Which lines of the data below include the string "createFuelTransactions"? Return each of them.

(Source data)
▼▼▼
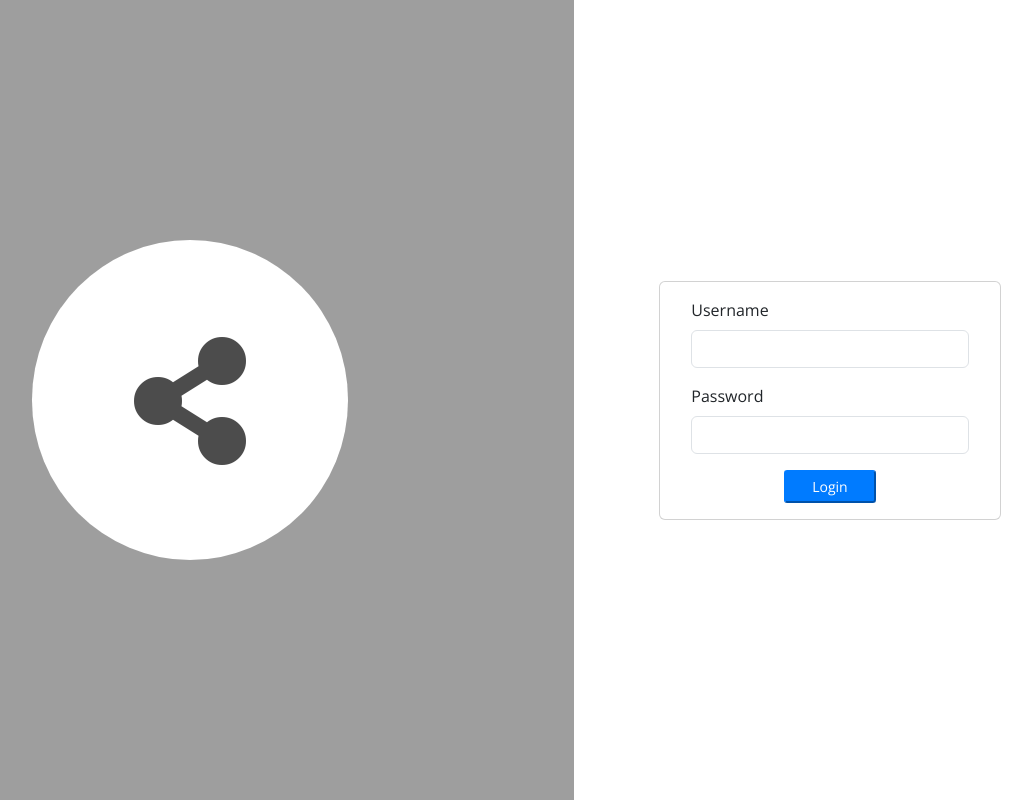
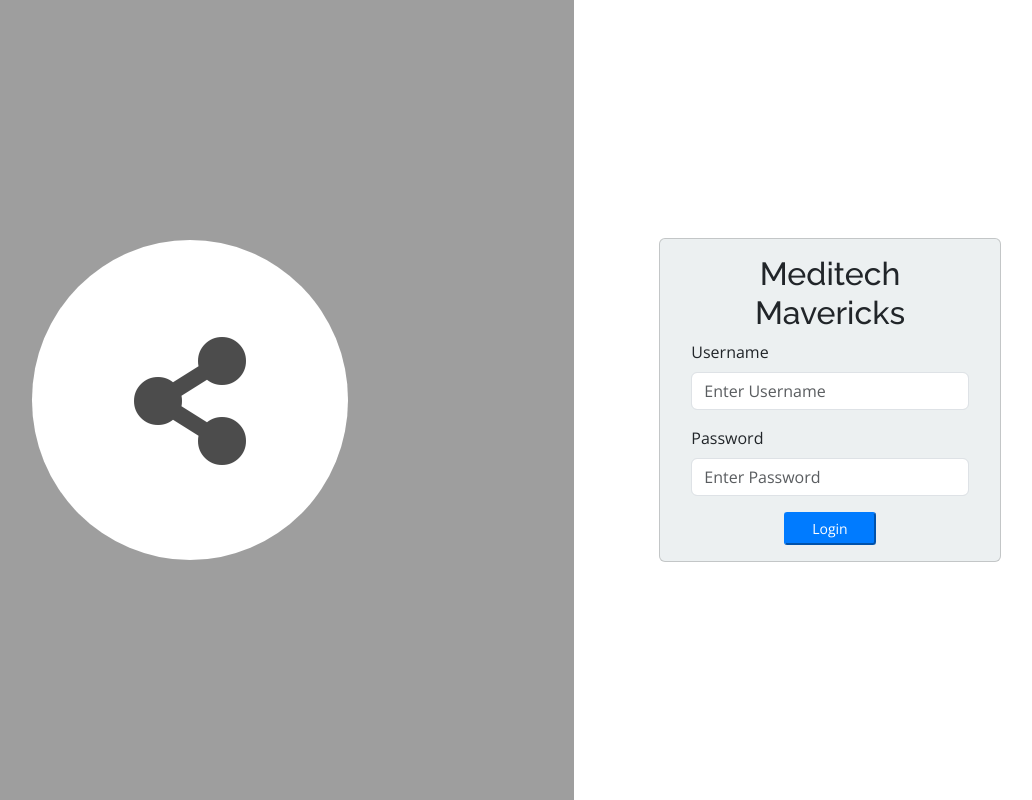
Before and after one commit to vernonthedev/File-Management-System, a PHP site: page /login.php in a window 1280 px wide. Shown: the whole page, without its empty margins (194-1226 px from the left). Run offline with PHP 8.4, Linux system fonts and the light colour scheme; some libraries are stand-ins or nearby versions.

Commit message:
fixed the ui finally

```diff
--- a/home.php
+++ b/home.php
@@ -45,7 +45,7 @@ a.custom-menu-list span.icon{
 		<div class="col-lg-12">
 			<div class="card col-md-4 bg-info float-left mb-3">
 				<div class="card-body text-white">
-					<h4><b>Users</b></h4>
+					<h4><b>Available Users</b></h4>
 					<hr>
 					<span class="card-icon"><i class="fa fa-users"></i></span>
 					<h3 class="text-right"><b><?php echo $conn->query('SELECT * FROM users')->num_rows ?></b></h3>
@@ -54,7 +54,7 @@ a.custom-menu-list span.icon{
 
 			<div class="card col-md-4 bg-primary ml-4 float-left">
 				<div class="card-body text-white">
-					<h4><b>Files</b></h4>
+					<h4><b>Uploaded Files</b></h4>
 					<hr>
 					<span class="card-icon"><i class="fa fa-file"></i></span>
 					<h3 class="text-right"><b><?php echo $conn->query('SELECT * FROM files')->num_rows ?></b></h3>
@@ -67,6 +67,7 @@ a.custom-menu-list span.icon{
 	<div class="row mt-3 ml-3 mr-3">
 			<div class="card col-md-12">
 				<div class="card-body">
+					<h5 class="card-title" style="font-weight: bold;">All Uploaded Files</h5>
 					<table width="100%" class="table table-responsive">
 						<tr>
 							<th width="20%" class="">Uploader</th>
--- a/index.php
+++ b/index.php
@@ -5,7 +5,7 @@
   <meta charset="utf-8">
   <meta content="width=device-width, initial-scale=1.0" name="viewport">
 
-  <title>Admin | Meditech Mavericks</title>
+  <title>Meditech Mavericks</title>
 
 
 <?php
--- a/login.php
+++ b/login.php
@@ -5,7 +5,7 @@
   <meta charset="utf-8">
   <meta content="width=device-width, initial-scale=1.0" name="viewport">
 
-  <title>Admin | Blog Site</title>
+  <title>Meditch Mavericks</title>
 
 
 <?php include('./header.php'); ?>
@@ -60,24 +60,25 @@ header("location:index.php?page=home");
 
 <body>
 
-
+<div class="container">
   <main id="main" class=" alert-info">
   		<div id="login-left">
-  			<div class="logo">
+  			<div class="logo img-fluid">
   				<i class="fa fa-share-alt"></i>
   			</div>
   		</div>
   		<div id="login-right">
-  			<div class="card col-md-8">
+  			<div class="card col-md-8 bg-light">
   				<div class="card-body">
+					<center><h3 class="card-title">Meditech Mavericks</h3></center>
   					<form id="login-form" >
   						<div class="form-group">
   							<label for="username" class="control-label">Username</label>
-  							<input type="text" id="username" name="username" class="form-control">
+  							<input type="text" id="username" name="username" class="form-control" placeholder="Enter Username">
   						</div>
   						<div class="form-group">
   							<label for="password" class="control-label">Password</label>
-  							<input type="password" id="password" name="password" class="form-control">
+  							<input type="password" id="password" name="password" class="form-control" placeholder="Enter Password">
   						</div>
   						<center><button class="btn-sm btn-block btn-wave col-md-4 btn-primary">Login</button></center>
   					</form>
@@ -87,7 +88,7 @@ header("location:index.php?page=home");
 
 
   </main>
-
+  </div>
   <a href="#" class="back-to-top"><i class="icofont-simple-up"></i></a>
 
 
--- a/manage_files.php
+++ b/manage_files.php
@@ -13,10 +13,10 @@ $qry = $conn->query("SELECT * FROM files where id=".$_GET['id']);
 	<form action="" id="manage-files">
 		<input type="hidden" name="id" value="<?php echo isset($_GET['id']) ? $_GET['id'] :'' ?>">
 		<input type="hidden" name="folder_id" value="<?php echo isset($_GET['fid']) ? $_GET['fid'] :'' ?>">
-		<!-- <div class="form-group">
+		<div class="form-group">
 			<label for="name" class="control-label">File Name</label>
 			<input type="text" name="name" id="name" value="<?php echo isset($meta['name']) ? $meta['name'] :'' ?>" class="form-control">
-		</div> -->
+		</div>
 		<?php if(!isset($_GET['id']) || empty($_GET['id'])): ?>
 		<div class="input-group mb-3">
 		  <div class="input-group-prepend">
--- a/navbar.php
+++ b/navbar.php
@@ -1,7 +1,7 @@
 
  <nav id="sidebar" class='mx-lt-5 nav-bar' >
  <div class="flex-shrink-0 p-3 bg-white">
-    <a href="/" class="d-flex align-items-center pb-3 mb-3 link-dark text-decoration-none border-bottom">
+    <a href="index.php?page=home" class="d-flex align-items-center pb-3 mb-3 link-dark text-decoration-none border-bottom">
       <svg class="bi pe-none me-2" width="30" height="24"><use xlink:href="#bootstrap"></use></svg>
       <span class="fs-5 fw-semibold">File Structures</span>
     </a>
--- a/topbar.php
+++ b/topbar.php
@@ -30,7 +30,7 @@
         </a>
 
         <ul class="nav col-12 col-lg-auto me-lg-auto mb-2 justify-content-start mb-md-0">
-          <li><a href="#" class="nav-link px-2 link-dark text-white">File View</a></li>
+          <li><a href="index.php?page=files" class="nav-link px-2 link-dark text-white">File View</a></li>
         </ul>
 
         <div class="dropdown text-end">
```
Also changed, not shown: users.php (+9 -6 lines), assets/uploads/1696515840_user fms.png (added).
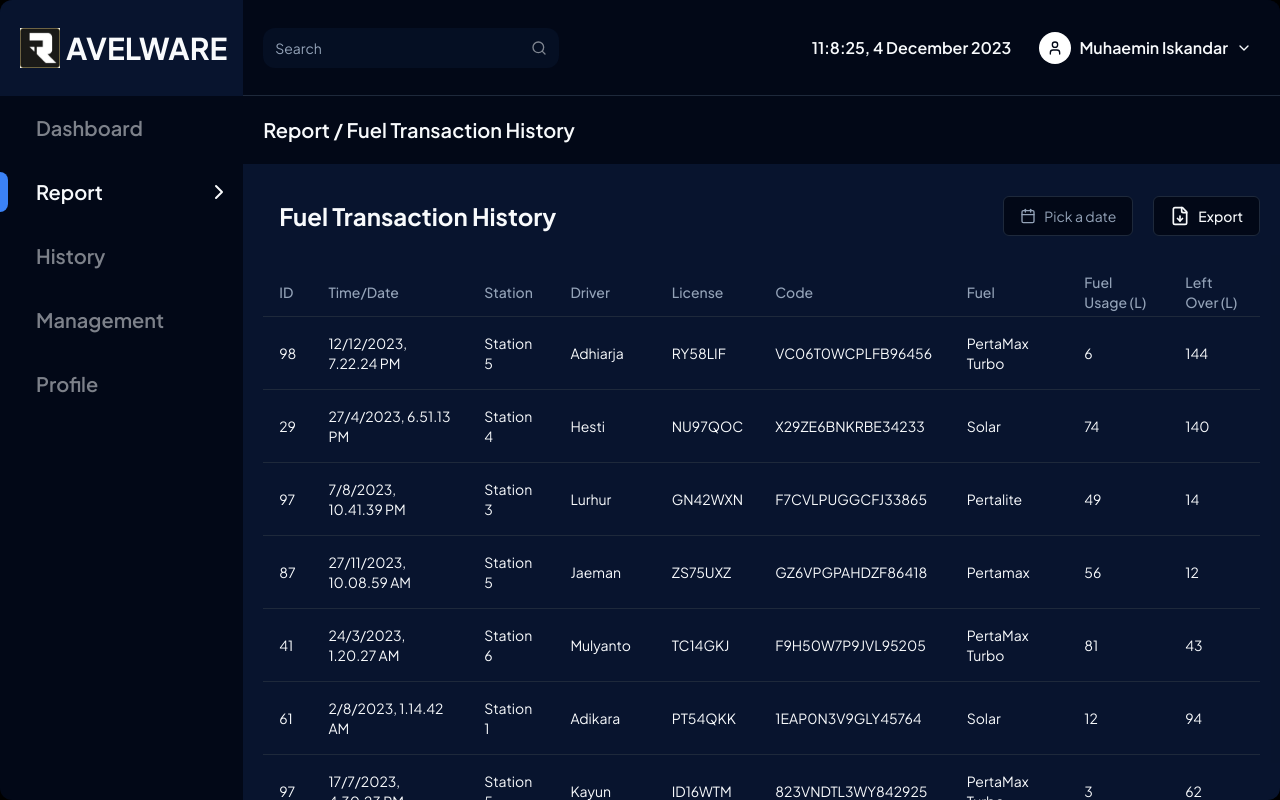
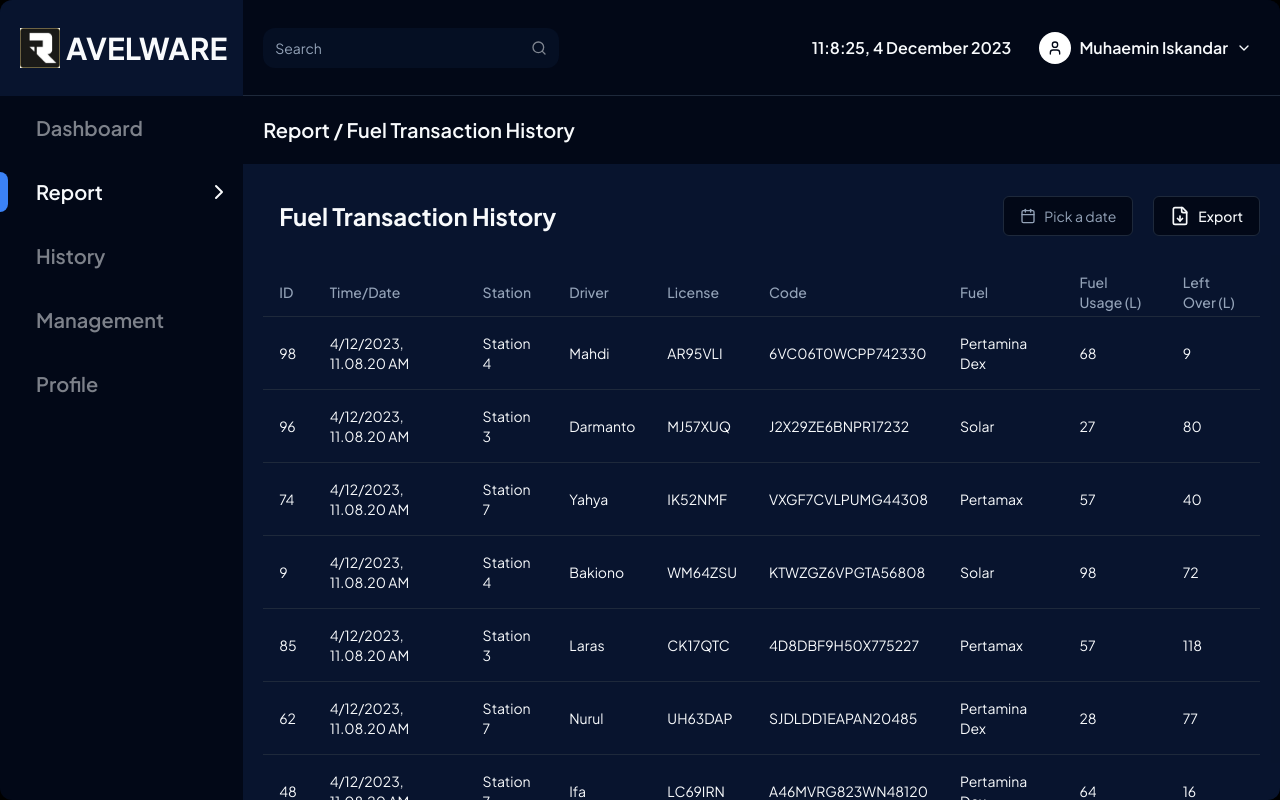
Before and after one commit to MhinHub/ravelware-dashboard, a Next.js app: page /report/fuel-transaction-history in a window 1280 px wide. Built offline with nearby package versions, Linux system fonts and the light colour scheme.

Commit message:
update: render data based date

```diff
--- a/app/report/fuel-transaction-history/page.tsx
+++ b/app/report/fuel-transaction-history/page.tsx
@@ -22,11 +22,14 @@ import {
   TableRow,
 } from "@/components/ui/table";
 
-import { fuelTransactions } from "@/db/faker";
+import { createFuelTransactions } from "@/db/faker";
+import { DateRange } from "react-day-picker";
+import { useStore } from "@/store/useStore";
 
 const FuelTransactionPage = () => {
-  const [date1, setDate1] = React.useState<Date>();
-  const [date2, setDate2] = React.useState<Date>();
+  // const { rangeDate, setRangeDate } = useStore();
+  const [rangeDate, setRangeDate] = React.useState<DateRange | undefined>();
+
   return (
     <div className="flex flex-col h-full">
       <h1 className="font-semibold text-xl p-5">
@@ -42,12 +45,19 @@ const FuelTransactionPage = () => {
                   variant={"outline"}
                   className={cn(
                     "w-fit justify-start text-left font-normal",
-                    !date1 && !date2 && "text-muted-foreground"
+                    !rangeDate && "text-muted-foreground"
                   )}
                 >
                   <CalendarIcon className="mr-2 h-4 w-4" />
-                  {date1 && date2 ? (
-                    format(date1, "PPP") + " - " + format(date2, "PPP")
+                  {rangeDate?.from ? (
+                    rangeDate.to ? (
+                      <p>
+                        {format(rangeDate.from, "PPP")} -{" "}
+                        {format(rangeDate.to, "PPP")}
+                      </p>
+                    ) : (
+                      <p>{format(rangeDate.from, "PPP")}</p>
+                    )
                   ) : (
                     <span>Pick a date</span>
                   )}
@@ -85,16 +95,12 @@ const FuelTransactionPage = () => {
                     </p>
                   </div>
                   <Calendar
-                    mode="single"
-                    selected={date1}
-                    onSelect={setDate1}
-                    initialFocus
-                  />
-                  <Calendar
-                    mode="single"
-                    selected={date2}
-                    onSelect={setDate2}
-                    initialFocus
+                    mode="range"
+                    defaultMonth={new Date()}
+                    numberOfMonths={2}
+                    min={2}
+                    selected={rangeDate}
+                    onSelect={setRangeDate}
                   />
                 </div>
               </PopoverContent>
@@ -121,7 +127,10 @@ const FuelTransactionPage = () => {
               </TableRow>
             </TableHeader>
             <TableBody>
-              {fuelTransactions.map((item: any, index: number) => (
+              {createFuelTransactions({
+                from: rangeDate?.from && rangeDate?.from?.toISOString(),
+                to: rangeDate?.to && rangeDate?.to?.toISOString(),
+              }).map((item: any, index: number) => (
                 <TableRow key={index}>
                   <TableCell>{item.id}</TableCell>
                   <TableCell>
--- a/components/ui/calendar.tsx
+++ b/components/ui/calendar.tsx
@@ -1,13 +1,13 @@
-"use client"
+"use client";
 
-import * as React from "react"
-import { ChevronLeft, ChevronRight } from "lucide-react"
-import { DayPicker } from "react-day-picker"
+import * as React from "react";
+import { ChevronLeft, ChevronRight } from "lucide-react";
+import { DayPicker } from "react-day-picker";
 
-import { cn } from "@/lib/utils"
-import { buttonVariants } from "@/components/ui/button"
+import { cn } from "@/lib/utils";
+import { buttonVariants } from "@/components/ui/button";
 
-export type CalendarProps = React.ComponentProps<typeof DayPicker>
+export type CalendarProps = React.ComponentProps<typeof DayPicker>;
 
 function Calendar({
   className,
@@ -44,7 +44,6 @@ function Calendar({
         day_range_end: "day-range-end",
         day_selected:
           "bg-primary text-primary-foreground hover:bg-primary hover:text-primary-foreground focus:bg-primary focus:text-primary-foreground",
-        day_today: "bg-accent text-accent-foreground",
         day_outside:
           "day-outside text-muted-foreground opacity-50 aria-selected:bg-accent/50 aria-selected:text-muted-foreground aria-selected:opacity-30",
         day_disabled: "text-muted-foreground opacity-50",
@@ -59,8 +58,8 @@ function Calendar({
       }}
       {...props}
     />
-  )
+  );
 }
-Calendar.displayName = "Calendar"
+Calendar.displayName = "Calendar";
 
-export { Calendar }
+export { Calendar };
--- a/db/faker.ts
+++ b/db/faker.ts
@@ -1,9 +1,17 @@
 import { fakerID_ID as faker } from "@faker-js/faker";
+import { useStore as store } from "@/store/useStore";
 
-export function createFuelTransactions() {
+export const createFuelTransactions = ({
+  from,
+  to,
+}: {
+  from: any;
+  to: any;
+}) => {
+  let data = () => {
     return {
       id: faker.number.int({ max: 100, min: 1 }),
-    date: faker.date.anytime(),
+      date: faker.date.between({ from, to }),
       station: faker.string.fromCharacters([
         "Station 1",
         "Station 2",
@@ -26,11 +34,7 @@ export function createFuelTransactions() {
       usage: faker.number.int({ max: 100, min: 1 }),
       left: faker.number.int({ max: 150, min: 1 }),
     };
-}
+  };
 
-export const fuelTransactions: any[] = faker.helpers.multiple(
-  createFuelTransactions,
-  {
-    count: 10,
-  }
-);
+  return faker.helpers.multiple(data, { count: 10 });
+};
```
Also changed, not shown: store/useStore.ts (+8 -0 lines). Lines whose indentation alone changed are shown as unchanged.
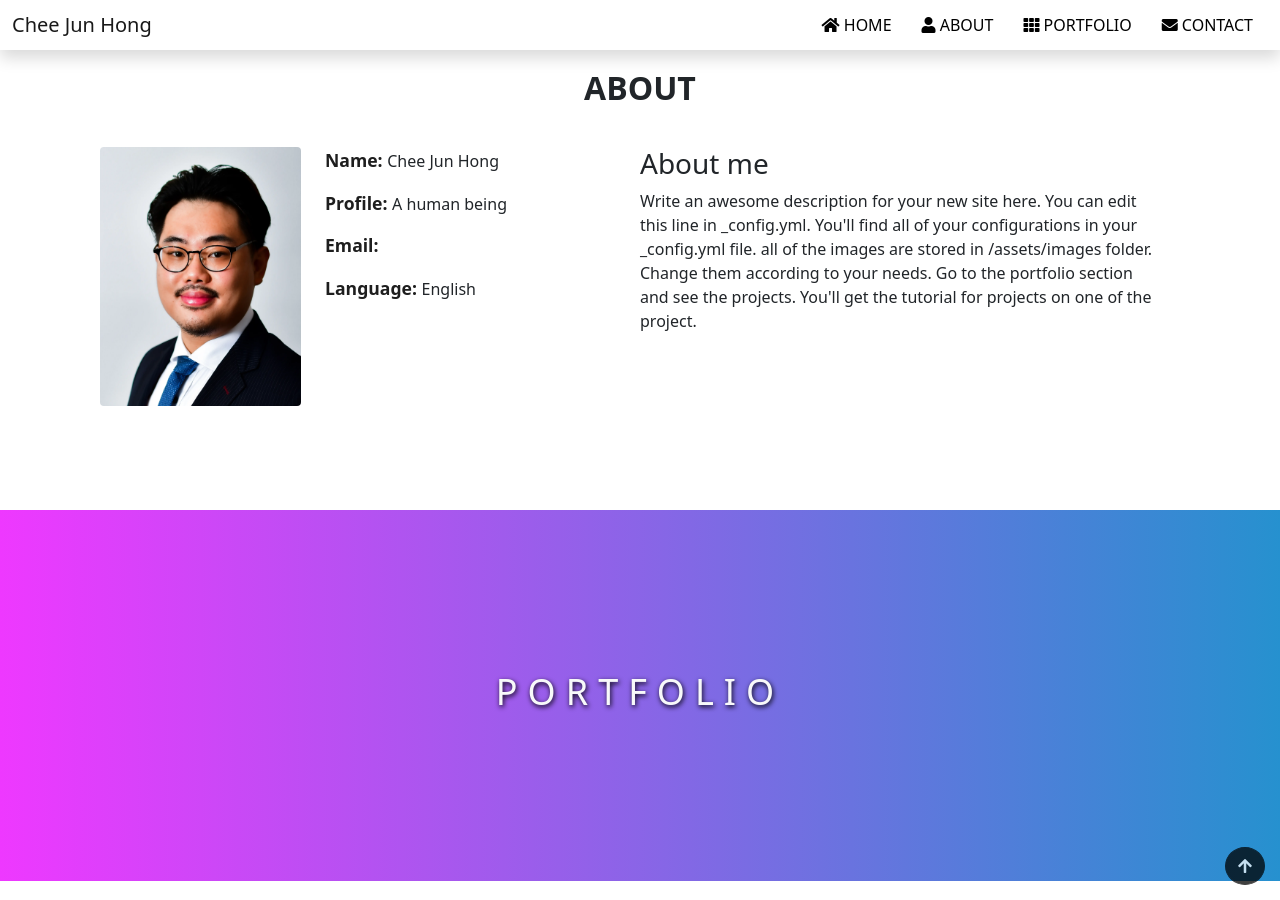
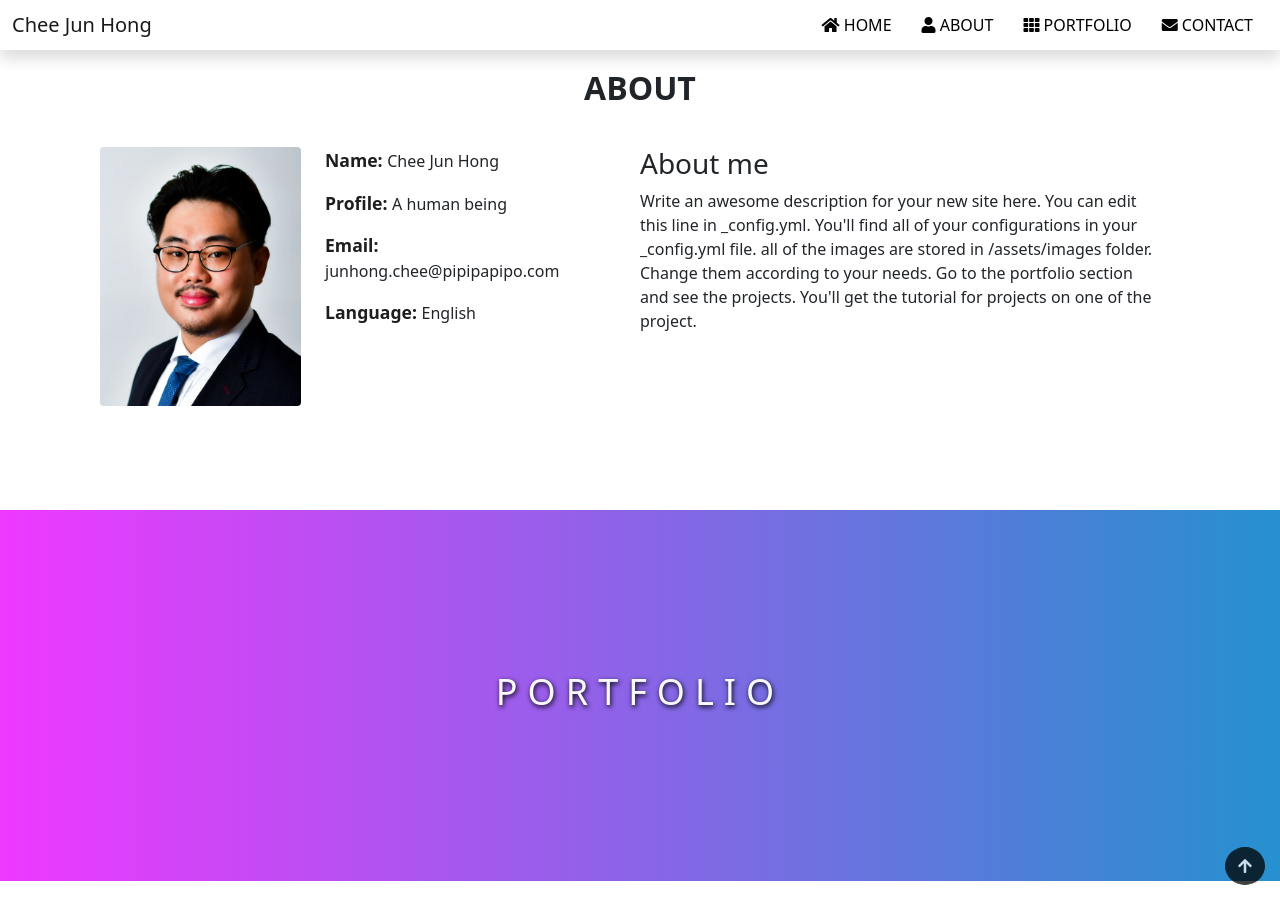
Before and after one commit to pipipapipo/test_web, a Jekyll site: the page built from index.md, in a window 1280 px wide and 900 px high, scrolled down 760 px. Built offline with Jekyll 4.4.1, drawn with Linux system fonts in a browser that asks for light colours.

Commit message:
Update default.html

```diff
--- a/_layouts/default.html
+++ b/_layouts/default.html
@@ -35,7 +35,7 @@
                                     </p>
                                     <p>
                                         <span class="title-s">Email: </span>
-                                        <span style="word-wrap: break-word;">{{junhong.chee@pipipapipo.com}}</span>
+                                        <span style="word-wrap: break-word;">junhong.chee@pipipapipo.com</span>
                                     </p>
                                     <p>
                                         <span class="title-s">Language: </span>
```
▲▲▲
• [SOLVED PROBLEM]:
+import { createFuelTransactions } from "@/db/faker";
+              {createFuelTransactions({
-export function createFuelTransactions() {
+export const createFuelTransactions = ({
@@ -26,11 +34,7 @@ export function createFuelTransactions() {
-  createFuelTransactions,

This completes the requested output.